“So you do need to get to a place where you have words that are really hard at the moment, ‘dead’, ‘life has ended’, ‘not coming back’. Open, honest, developmentally appropriate is always the rule of thumb with this.
“And you will know your family story, your family belief system and this little girl’s development - it might be enough to say that Mommy has died, her life is over, she won’t be coming back and support her through that.
“She may not ask you anymore than that, she may not need to hear anymore than that at this point in time. A conversation like this starts now but you will be growing and developing that narrative as she grows and develops and is ready and open to hearing and understanding more.
“And again, I think to talk about something as sensitive as suicide is especially difficult with children. But it is also especially important that we do that in a considered way with children because they will hear this. This is not something that tends to stay secret or quiet and we do want to create openness around these difficult topics so that we can understand what happened there.
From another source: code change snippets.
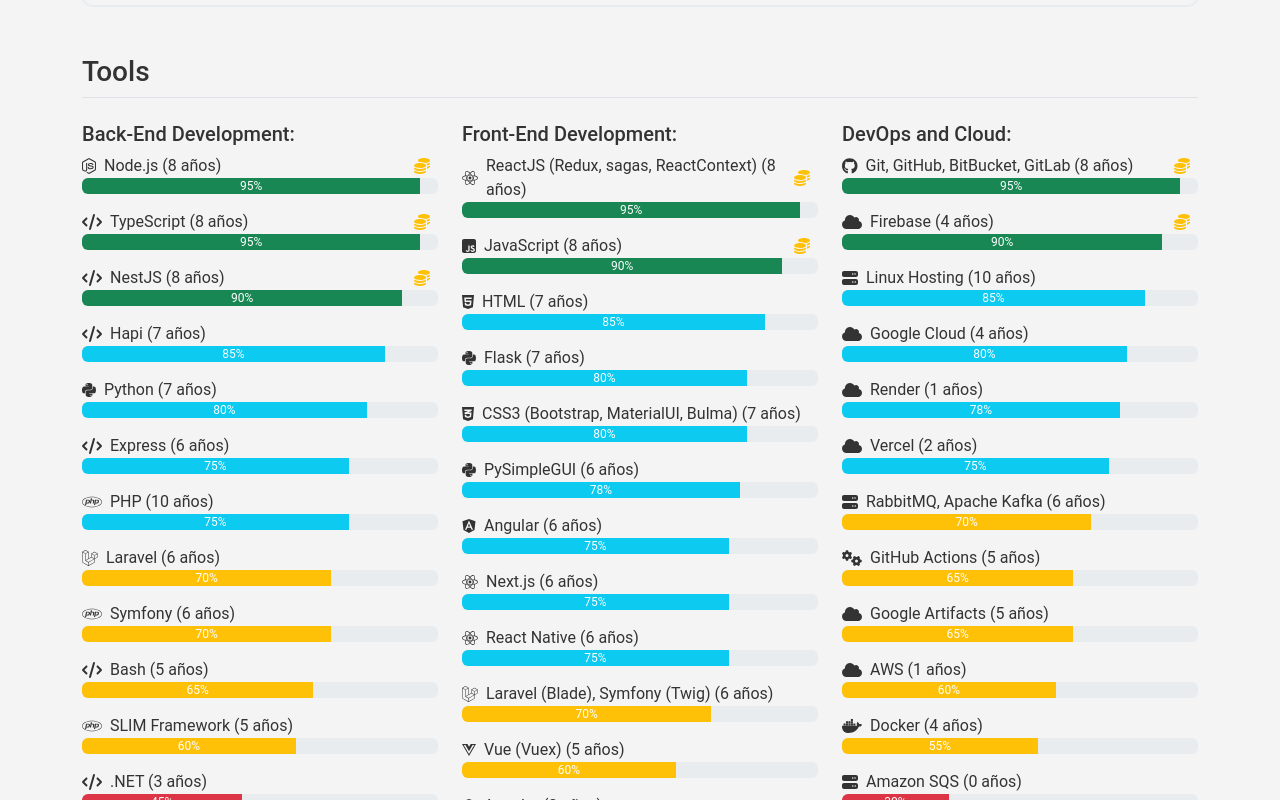
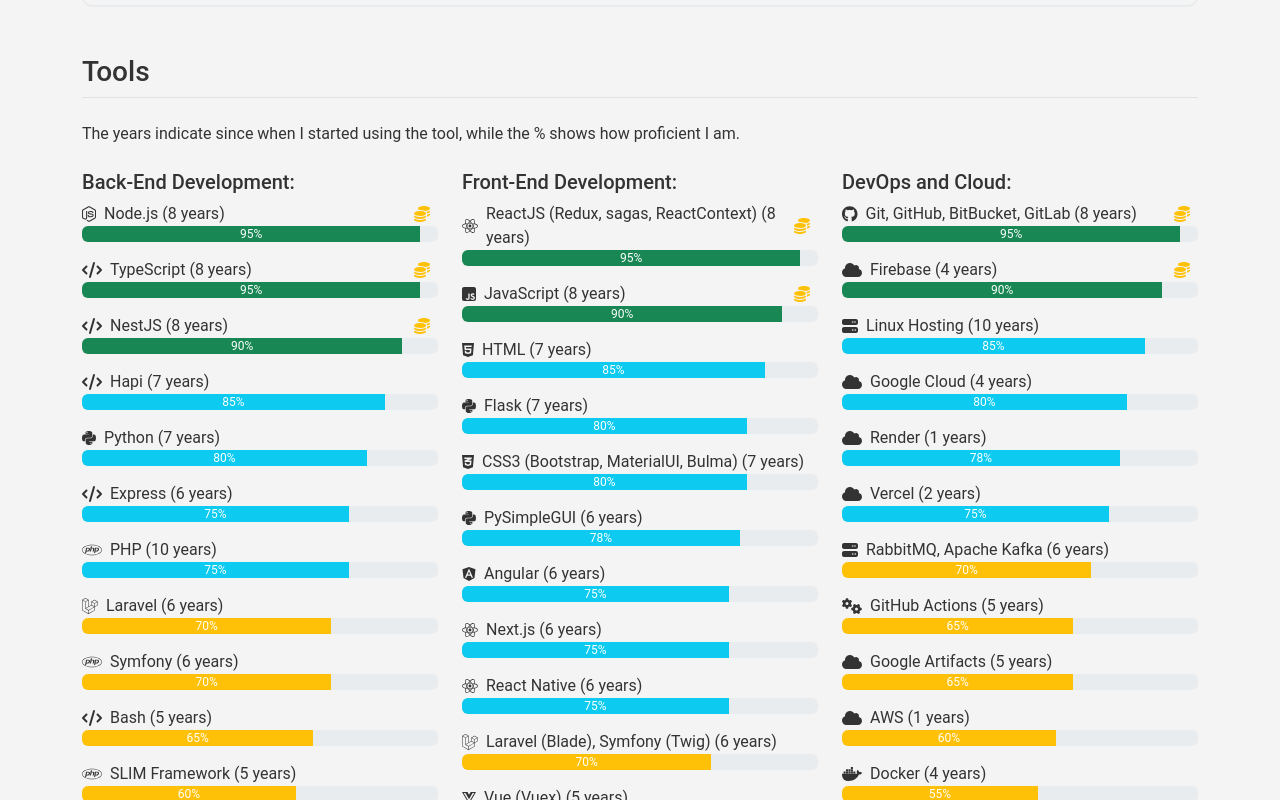
Before and after one commit to stevenvo780/mi-cv, a Next.js app: page /en in a window 1280 px wide. Shown: the part 5080-5880 px from the top of the page. Built offline with nearby package versions, Linux system fonts and the light colour scheme.

Commit message:
Agregar tooltip informativo sobre la experiencia con herramientas y actualizar traducciones para incluir el término 'años'.

```diff
--- a/src/app/components/Tools/index.tsx
+++ b/src/app/components/Tools/index.tsx
@@ -32,6 +32,7 @@ export default function Tools() {
     <section className="mb-5">
       <Container>
         <h3 className="border-bottom pb-2 mb-4">{t('tools.title')}</h3>
+        <p className="mb-4">{t("tools.tooltip.info")}</p>
         <Row>
           {tools.map((tool, index) => (
             <Col md={4} key={index} className="mb-4">
@@ -44,7 +45,10 @@ export default function Tools() {
                         {item.icon && (
                           <FontAwesomeIcon icon={item.icon} className="me-2" />
                         )}
-                        <span>{t(`tools.item.${item.name}`)} ({getYearsOfExperience(item.startedAt)} años)</span>
+                        <span>
+                          {t(`tools.item.${item.name}`)} (
+                          {getYearsOfExperience(item.startedAt)} {t("tools.years")})
+                        </span>
                       </div>
                       {item.level > 85 && (
                         <FontAwesomeIcon icon={faCoins} className="text-warning me-2" />
--- a/src/locales/en/common/tools.json
+++ b/src/locales/en/common/tools.json
@@ -105,5 +105,7 @@
   "tools.category.gameDevelopment": "Game Development",
   "tools.category.projectManagement": "Project Planning and Management",
   "tools.item.gitActions": "GitHub Actions",
-  "tools.item.googleArtifacts": "Google Artifacts"
+  "tools.item.googleArtifacts": "Google Artifacts",
+  "tools.years": "years",
+  "tools.tooltip.info": "The years indicate since when I started using the tool, while the % shows how proficient I am."
 }
--- a/src/locales/es/common/tools.json
+++ b/src/locales/es/common/tools.json
@@ -105,5 +105,7 @@
   "tools.item.render": "Render",
   "tools.item.advance_documents": "Advance Documents",
   "tools.item.gitActions": "GitHub Actions",
-  "tools.item.googleArtifacts": "Google Artifacts"
+  "tools.item.googleArtifacts": "Google Artifacts",
+  "tools.years": "años",
+  "tools.tooltip.info": "Los años indican desde cuándo empecé a usar la herramienta, mientras que el % refleja cuánto la sé usar."
 }
```
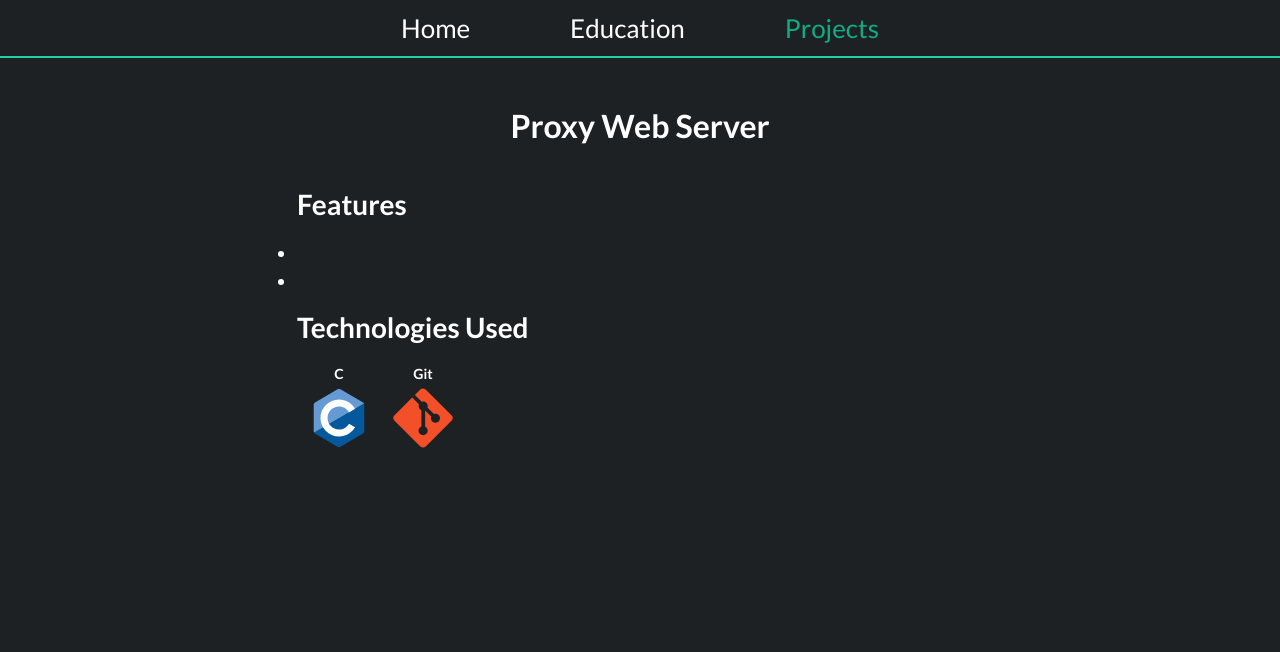
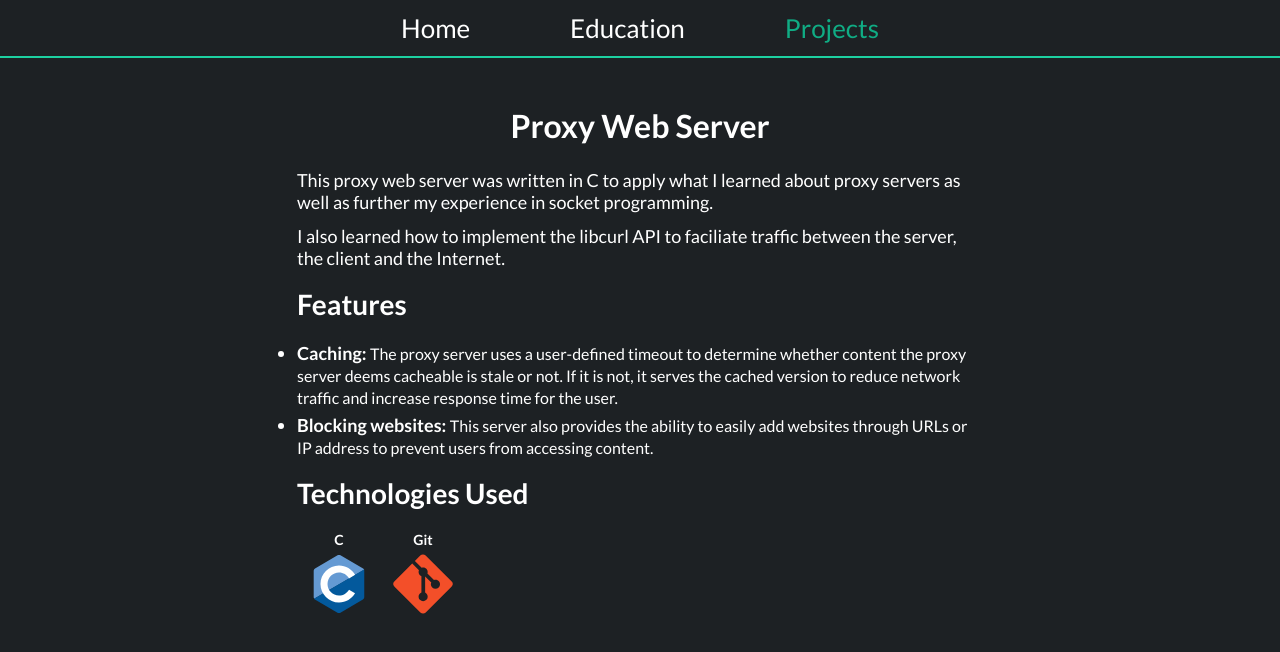
Before and after one commit to tylerhand1/portfolio, a React (Vite) app: page /projects/Proxy-Web-Server in a window 1280 px wide. Shown: the top 652 px of the page. Built offline with nearby package versions, Linux system fonts and the light colour scheme.

Commit message:
Added content to ProxyWebServer.jsx

```diff
--- a/src/pages/projects/ProxyWebServer.jsx
+++ b/src/pages/projects/ProxyWebServer.jsx
@@ -26,7 +26,8 @@ const ProxyWebServer = () => {
           <h1>Proxy Web Server</h1>
           <div className='flex project-page-section'>
             <div className='flex flex-column project-text'>
-              <p></p>
+              <p>This proxy web server was written in C to apply what I learned about proxy servers as well as further my experience in socket programming.</p>
+              <p>I also learned how to implement the libcurl API to faciliate traffic between the server, the client and the Internet.</p>
             </div>
           </div>
           <h2>Features</h2>
@@ -35,14 +36,14 @@ const ProxyWebServer = () => {
               <ul className='project-page-list'>
                 <li>
                   <span>
-                    <strong></strong>
-
+                    <strong>Caching: </strong>
+                    The proxy server uses a user-defined timeout to determine whether content the proxy server deems cacheable is stale or not. If it is not, it serves the cached version to reduce network traffic and increase response time for the user.
                   </span>
                 </li>
                 <li>
                   <span>
-                    <strong></strong>
-
+                    <strong>Blocking websites: </strong>
+                    This server also provides the ability to easily add websites through URLs or IP address to prevent users from accessing content.
                   </span>
                 </li>
               </ul>
```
“So stay honest as it maintains the trust based connection and it shows her that she can bring difficult questions to her safety network. And that those difficult questions will be answered - maybe not in the moment and you have to give yourselves permission to say, “That’s such a good question… I need to think about it and come back to you with that.” “I think you can also introduce well-known books… The Invisible String is a very well known one and it’s a really nice way for children to understand that when we’re not together in life anymore, we can still feel connected to those we’ve lost.”
Main image: 2CFNJ7J Little child girl sitting near teddy bear.